- WHAT YOU WILL DO: Write out every entry exactly; the pictures do not belong in the copy.

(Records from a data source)
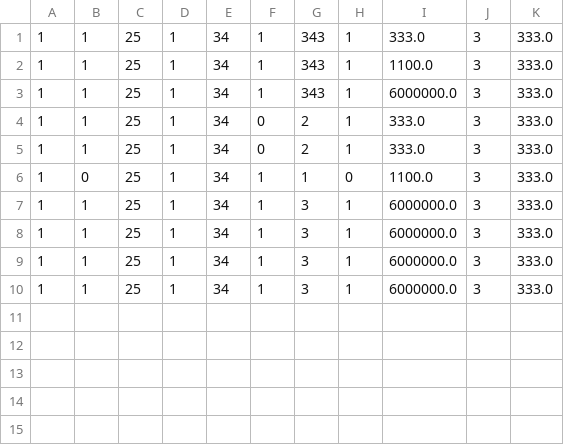
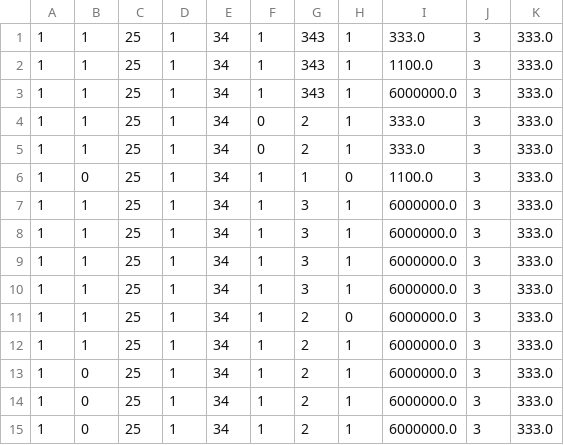
Before and after one commit to hiuhin12/Funny-Coder, a CSV file: customer_data.csv, drawn as a sheet; the diff names each change by its address in the sheet, - before the commit and + after, or states it on an @@ line.

```diff
--- a/customer_data.csv
+++ b/customer_data.csv
+row 11: 1 | 1 | 25 | 1 | 34 | 1 | 2 | 0 | 6000000.0 | 3 | 333.0
+row 12: 1 | 1 | 25 | 1 | 34 | 1 | 2 | 1 | 6000000.0 | 3 | 333.0
+row 13: 1 | 0 | 25 | 1 | 34 | 1 | 2 | 1 | 6000000.0 | 3 | 333.0
+row 14: 1 | 0 | 25 | 1 | 34 | 1 | 2 | 1 | 6000000.0 | 3 | 333.0
+row 15: 1 | 0 | 25 | 1 | 34 | 1 | 2 | 1 | 6000000.0 | 3 | 333.0
```
Also changed, not shown: 35 other files.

- RESPONSE:
Before and after one commit to hiuhin12/Funny-Coder, a CSV file: customer_data.csv, drawn as a sheet; the diff names each change by its address in the sheet, - before the commit and + after, or states it on an @@ line.

```diff
--- a/customer_data.csv
+++ b/customer_data.csv
+row 11: 1 | 1 | 25 | 1 | 34 | 1 | 2 | 0 | 6000000.0 | 3 | 333.0
+row 12: 1 | 1 | 25 | 1 | 34 | 1 | 2 | 1 | 6000000.0 | 3 | 333.0
+row 13: 1 | 0 | 25 | 1 | 34 | 1 | 2 | 1 | 6000000.0 | 3 | 333.0
+row 14: 1 | 0 | 25 | 1 | 34 | 1 | 2 | 1 | 6000000.0 | 3 | 333.0
+row 15: 1 | 0 | 25 | 1 | 34 | 1 | 2 | 1 | 6000000.0 | 3 | 333.0
```
Also changed, not shown: 35 other files.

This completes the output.